This graph helps depict what can happen to your organizations total cost of risk with a plan or without one. The total cost of risk is not just the cost of your insurance premiums. There are hundreds of direct and indirect costs of risk and also many preventive measures that you can implement to reduce risk. The goal here is to emphasize the importance of having a plan in place.
All organizations need to think about ways to increase efficiencies and reduce costs. But, with the added pressure of less funding and more demands from stakeholders, not for profit organizations have an even greater need today.
We believe that the process begins up front by taking a look at managing your organizations risks from an enterprise point of view. Risk fall into several categories including People, Property and Profits or Cash Flow. These three areas break down into many sub categories that each has its own set of issues to be addressed.
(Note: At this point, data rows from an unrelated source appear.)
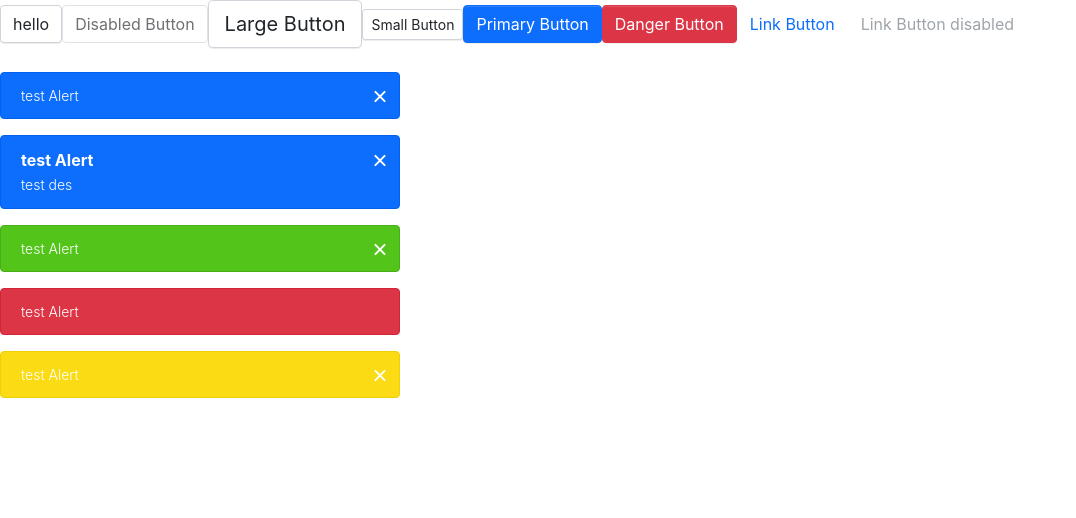
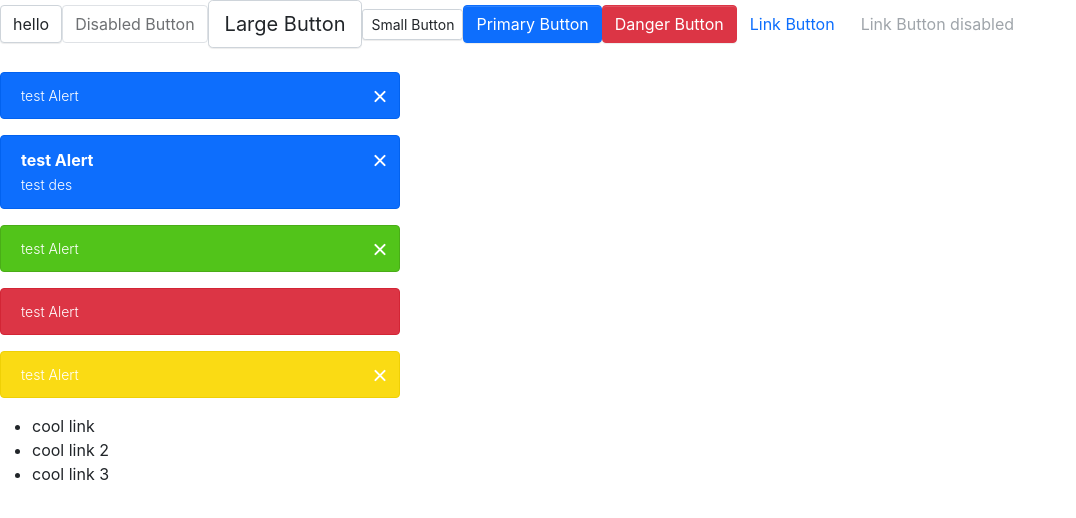
Before and after one commit to Yukiookami/sku-react-d-ts, a React (Create React App) app: page / in a window 1280 px wide. Shown: the top 518 px of the page, without its empty margins (0-1076 px from the left). Built offline with nearby package versions, Linux system fonts and the light colour scheme.

Commit message:
完成menu组件基础逻辑代码【

```diff
--- a/src/App.tsx
+++ b/src/App.tsx
@@ -1,12 +1,14 @@
 /*
  * @Author: zxy
  * @Date: 2022-04-11 14:33:08
- * @LastEditTime: 2022-04-15 16:42:53
+ * @LastEditTime: 2022-04-20 17:39:26
  * @FilePath: /sku-react-d/src/App.tsx
  */
 import React from 'react';
 import SkuButton from './components/Button/button';
 import SkuAlert from './components/Alert/alert';
+import SkuMenu from './components/Menu/menu';
+import SkuMenuItem from './components/Menu/menuItem';
 
 function App() {
   return (
@@ -42,7 +44,21 @@ function App() {
           <SkuAlert title='test Alert' type={'warn'}></SkuAlert>
         </div>
 
-        <div></div>
+        <div>
+          <SkuMenu defaultIndex={0} onSelect={(index) => alert(index)}>
+            <SkuMenuItem index={0}>
+              cool link
+            </SkuMenuItem>
+
+            <SkuMenuItem index={1} disabled>
+              cool link 2
+            </SkuMenuItem>
+
+            <SkuMenuItem index={2}>
+              cool link 3
+            </SkuMenuItem>
+          </SkuMenu>
+        </div>
       </header>
     </div>
   );
--- a/src/components/Menu/menu.tsx
+++ b/src/components/Menu/menu.tsx
@@ -1,32 +1,57 @@
 /*
  * @Author: zxy
  * @Date: 2022-04-15 16:22:36
- * @LastEditTime: 2022-04-15 16:29:51
+ * @LastEditTime: 2022-04-20 17:28:34
  * @FilePath: /sku-react-d/src/components/Menu/menu.tsx
  */
-import React from "react";
+import React, { createContext, useState } from "react";
 import classNames from "classnames";
 
 type MenuMode = 'horizontal' | 'vertical'
+type SelectCallback = (selectedInedx: number) => void
 
 export interface MenuProps {
   defaultIndex?: number;
   className?: string;
   mode?: MenuMode;
   style?: React.CSSProperties;
-  onSelect?: (selectedInedx: number) => void;
+  onSelect?: SelectCallback;
 }
 
+interface IMenuContext {
+  index: number;
+  onSelect?: SelectCallback;
+}
+
+export const MenuContext = createContext<IMenuContext>({index: 0})
+
 const SkuMenu: React.FC<MenuProps> = (props) => {
-  const { defaultIndex, className, mode, style, onSelect } = props
+  const { defaultIndex, className, mode, style, onSelect, children } = props
+
+  const [currentActive, setActive] = useState(defaultIndex)
 
   const classes = classNames('sku-menu', className, {
     'menu-vertical': mode === 'vertical'
   })
 
+  const handleClick = (index: number) => {
+    setActive(index)
+
+    if (onSelect) {
+      onSelect(index)
+    }
+  }
+
+  const passedContext:IMenuContext = {
+    index: currentActive ? currentActive : 0,
+    onSelect: handleClick
+  }
+
   return (
     <ul className={classes} style={style}>
-
+      <MenuContext.Provider value={passedContext}>
+        {children}
+      </MenuContext.Provider>
     </ul>
   )
 }
--- a/src/components/Menu/menuItem.tsx
+++ b/src/components/Menu/menuItem.tsx
@@ -1,14 +1,16 @@
 /*
  * @Author: zxy
  * @Date: 2022-04-15 16:37:46
- * @LastEditTime: 2022-04-15 16:41:56
+ * @LastEditTime: 2022-04-20 17:37:01
  * @FilePath: /sku-react-d/src/components/Menu/menuItem.tsx
  */
 import classNames from "classnames";
 import React from "react";
+import { useContext } from "react";
+import { MenuContext } from "./menu";
 
 export interface MenuItemProps {
-  index?: number;
+  index: number;
   disabled?: boolean;
   className?: string;
   style?: React.CSSProperties;
@@ -16,13 +18,21 @@ export interface MenuItemProps {
 
 const SkuMenuItem: React.FC<MenuItemProps> = (props) => {
   const {index, disabled, className, style, children} = props
+  const context = useContext(MenuContext)
 
   const classes = classNames('sku-menu-item', className, {
-    'is-disabled': disabled
+    'is-disabled': disabled,
+    'is-active': context.index === index
   })
 
+  const handleClick = () => {
+    if (context.onSelect && !disabled) {
+      context.onSelect(index)
+    }
+  }
+
   return (
-    <li className={classes} style={style}>
+    <li className={classes} style={style} onClick={handleClick}>
       {children}
     </li>
   )
```
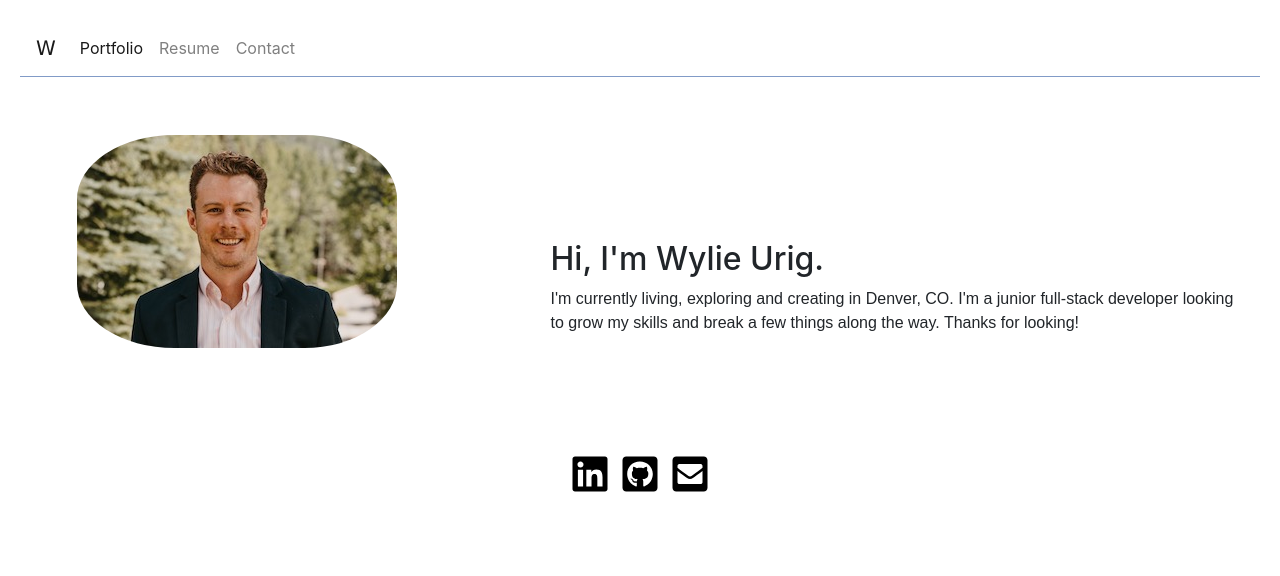
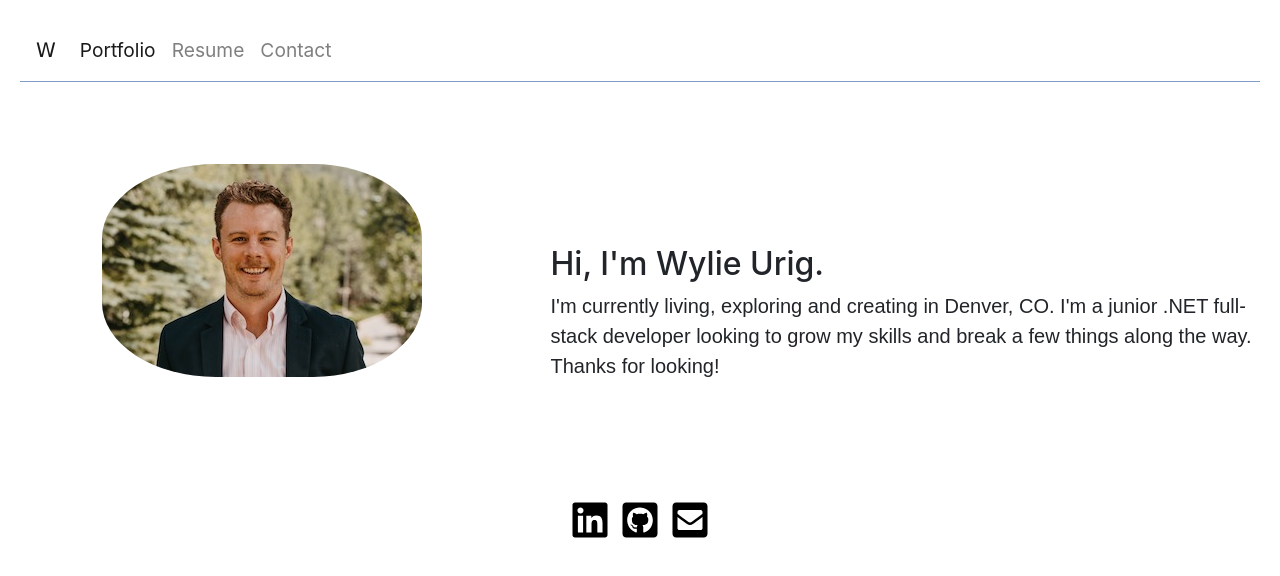
Before and after one commit to wylie-u/React-Portfolio, a React (Create React App) app: page / in a window 1280 px wide. Shown: the top 576 px of the page. Built offline with nearby package versions, Linux system fonts and the light colour scheme.

Commit message:
stylings fixed but picture needs work

```diff
--- a/src/components/About/index.js
+++ b/src/components/About/index.js
@@ -13,7 +13,7 @@ function AboutMe() {
           <h2>Hi, I'm Wylie Urig.</h2>
           <p>
             I'm currently living, exploring and creating in Denver, CO. I'm a
-            junior full-stack developer looking to grow my skills and break a
+            junior .NET full-stack developer looking to grow my skills and break a
             few things along the way. Thanks for looking!{" "}
           </p>
         </article>
--- a/src/components/About/style.css
+++ b/src/components/About/style.css
@@ -16,19 +16,25 @@
 
   .wy-image {
     position: relative;
-    left: 20%;
-    border-radius: 30%;
+    left: 17%;
+    border-radius: 35%;
 }
 
 p {
     font-family: 'Noto Sans KR', sans-serif;
 }
 
-@media screen and (max-width: 900px) and (min-width: 768px) {
+@media screen and (min-width: 768px) and (max-width: 992px)   {
   .wy-image {
     position: relative;
-    left: 10%;
-    padding-right: 5px;
+    left: 5%;
+    top: 10%;
+    width: auto;
+
+  }
+
+  .main-content {
+    margin-left: -5px;
   }
 
 }
@@ -36,14 +42,17 @@ p {
 @media screen and (min-width: 992px) {
   .wy-image {
     position: relative;
-    left: 10%;
+    left: 15%;
     padding-right: 5px;
   }
 
+  article {
+    margin-top: 5%;
+  }
 }
 
 
-@media screen and (max-width: 767px) {
+@media screen and (max-width: 768px) {
   .wy-image {
 
    display: none;
@@ -66,14 +75,15 @@ p {
   }
 }
 
-@media screen and (min-width: 1000px){
-  .main-content {
-    margin-right: 10px;
-  }
-}
 
 @media screen and (max-width: 900px) {
   .main-content {
     margin-top: 20%;
   }
 }
+
+@media screen and (min-width: 1200px) {
+  .wy-image{
+    margin-top: 5%;
+  }
+}
--- a/src/components/Nav/index.js
+++ b/src/components/Nav/index.js
@@ -1,39 +1,47 @@
 import React from "react";
 import "./style.css";
-import {Link} from "react-router-dom"
+import { Link } from "react-router-dom";
 
 function Nav() {
   return (
     <div>
       <nav className="navbar navbar-expand-md nav-item navbar-light wy-nav">
-        <Link to="/about" className="navbar-brand wy-logo">W</Link>
+        <Link to="/about" className="navbar-brand wy-logo">
+          W
+        </Link>
         <button
-          className="navbar-toggler"
+          className="navbar-toggler collapse"
           type="button"
           data-toggle="collapse"
           data-target="#navbarTogglerDemo02"
           aria-controls="navbarTogglerDemo02"
           aria-expanded="false"
-          aria-label="Toggle navigation">
+          aria-label="Toggle navigation"
+        >
           <span className="navbar-toggler-icon"></span>
         </button>
 
         <div className="collapse navbar-collapse" id="navbarTogglerDemo02">
           <ul className="navbar-nav mr-auto mt-2 mt-lg-0">
             <li className="nav-item active ">
-            <Link to="/portfolio" className="nav-link nav-link2">Portfolio</Link>
+              <Link to="/portfolio" className="nav-link nav-link2">
+                Portfolio
+              </Link>
             </li>
             <li className="nav-item">
-              <Link to="/resume" className="nav-link nav-link3">Resume</Link>
+              <Link to="/resume" className="nav-link nav-link3">
+                Resume
+              </Link>
             </li>
             <li className="nav-item">
-            <Link to="/contact" className="nav-link nav-link4">Contact</Link>
+              <Link to="/contact" className="nav-link nav-link4">
+                Contact
+              </Link>
             </li>
           </ul>
         </div>
       </nav>
     </div>
-
   );
 }
 
--- a/src/components/Nav/style.css
+++ b/src/components/Nav/style.css
@@ -1,14 +1,20 @@
 .navbar-brand {
-    font-size: 40px;
+    font-size: 42px;
     font-family:Verdana, Geneva, Tahoma, sans-serif
 
   }
 
+  .wy-logo {
+    font-size: 40px;
+  }
+
   .wy-nav {
-
-
     padding: 10px;
     margin-bottom: 50px;
     border-bottom: 1px solid #819bc7;
 
 }
+
+.nav-link {
+  font-size: 1.20rem;
+}
--- a/src/components/Resume/index.js
+++ b/src/components/Resume/index.js
@@ -3,11 +3,11 @@ import "./style.css";
 
 function Resume() {
   return (
-    <div class="container">
-      <section class="row">
-        <section class="col-sm-12 col-lg-12 resume" id="accordionExample">
-          <article class="resume-content">
-            <h2>Full-Stack Web Developer</h2>
+    <div className="container">
+      <section className="row">
+        <section className="col-sm-12 col-lg-12 resume" id="accordionExample">
+          <article className="resume-content">
+            <h1>Full-Stack Web Developer</h1>
             <p>
               Devoted, energetic and versatile .NET devleoper with 2+ year's
               experience in full-stack web development and .NET Framework.
@@ -21,9 +21,9 @@ function Resume() {
           </article>
         </section>
       </section>
-      <section class="row">
-        <section class="col-sm-12 col-lg-12">
-          <div class="skills__container">
+      <section className="row">
+        <section className="col-sm-12 col-lg-12">
+          <div className="skills__container">
             <h4>Skills</h4>
             <ul class="main__skills">
               <li class="about__skill">.NET Framework</li>
--- a/src/components/Resume/style.css
+++ b/src/components/Resume/style.css
@@ -9,8 +9,26 @@
 .about__skill {
 	padding: 8px;
 	font-weight: 600;
+	font-size: 22px;
+}
+
+p {
+	font-size: 20px;
 }
 
 .main-content {
     margin-top: 15%;
 }
+
+
+@media screen and (max-width: 768px) {
+	.main__skills {
+		grid-template-columns: repeat(2, 1fr);
+	}
+}
+
+@media screen and (max-width: 768px) {
+	.about__skill {
+		font-size: 20px;
+	}
+}
```
Lines whose indentation alone changed are shown as unchanged.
The best way to start and keep it going is to develop a culture of risk management within your organization. It must start from the top down and include many people from different areas of your organization.
Once you have a plan then you can look at different ways to reduce, transfer or even eliminate risk altogether. Insurance is certainly a way to transfer risk, but not always the most economical. There are many thing you can do in your processes to transfer risk at no additional cost. Such as contract review, safety procedures and fleet safety.
A proper plan should address all of the following areas:
- General Liability Exposures
- Professional Liability Exposures
- Driver Screening and Driver Training Programs
- Property Exposures and Hazard Controls
- Establish Employee and Volunteer Screening Procedures
- Establish Safety Committees
- Establish Volunteer Safety Policy
- Event Safety
- Develop Abuse and Molestation Controls
- Safeguarding Computer Systems
- Employee Dishonesty and Theft Controls
- Written Safety Procedures Manual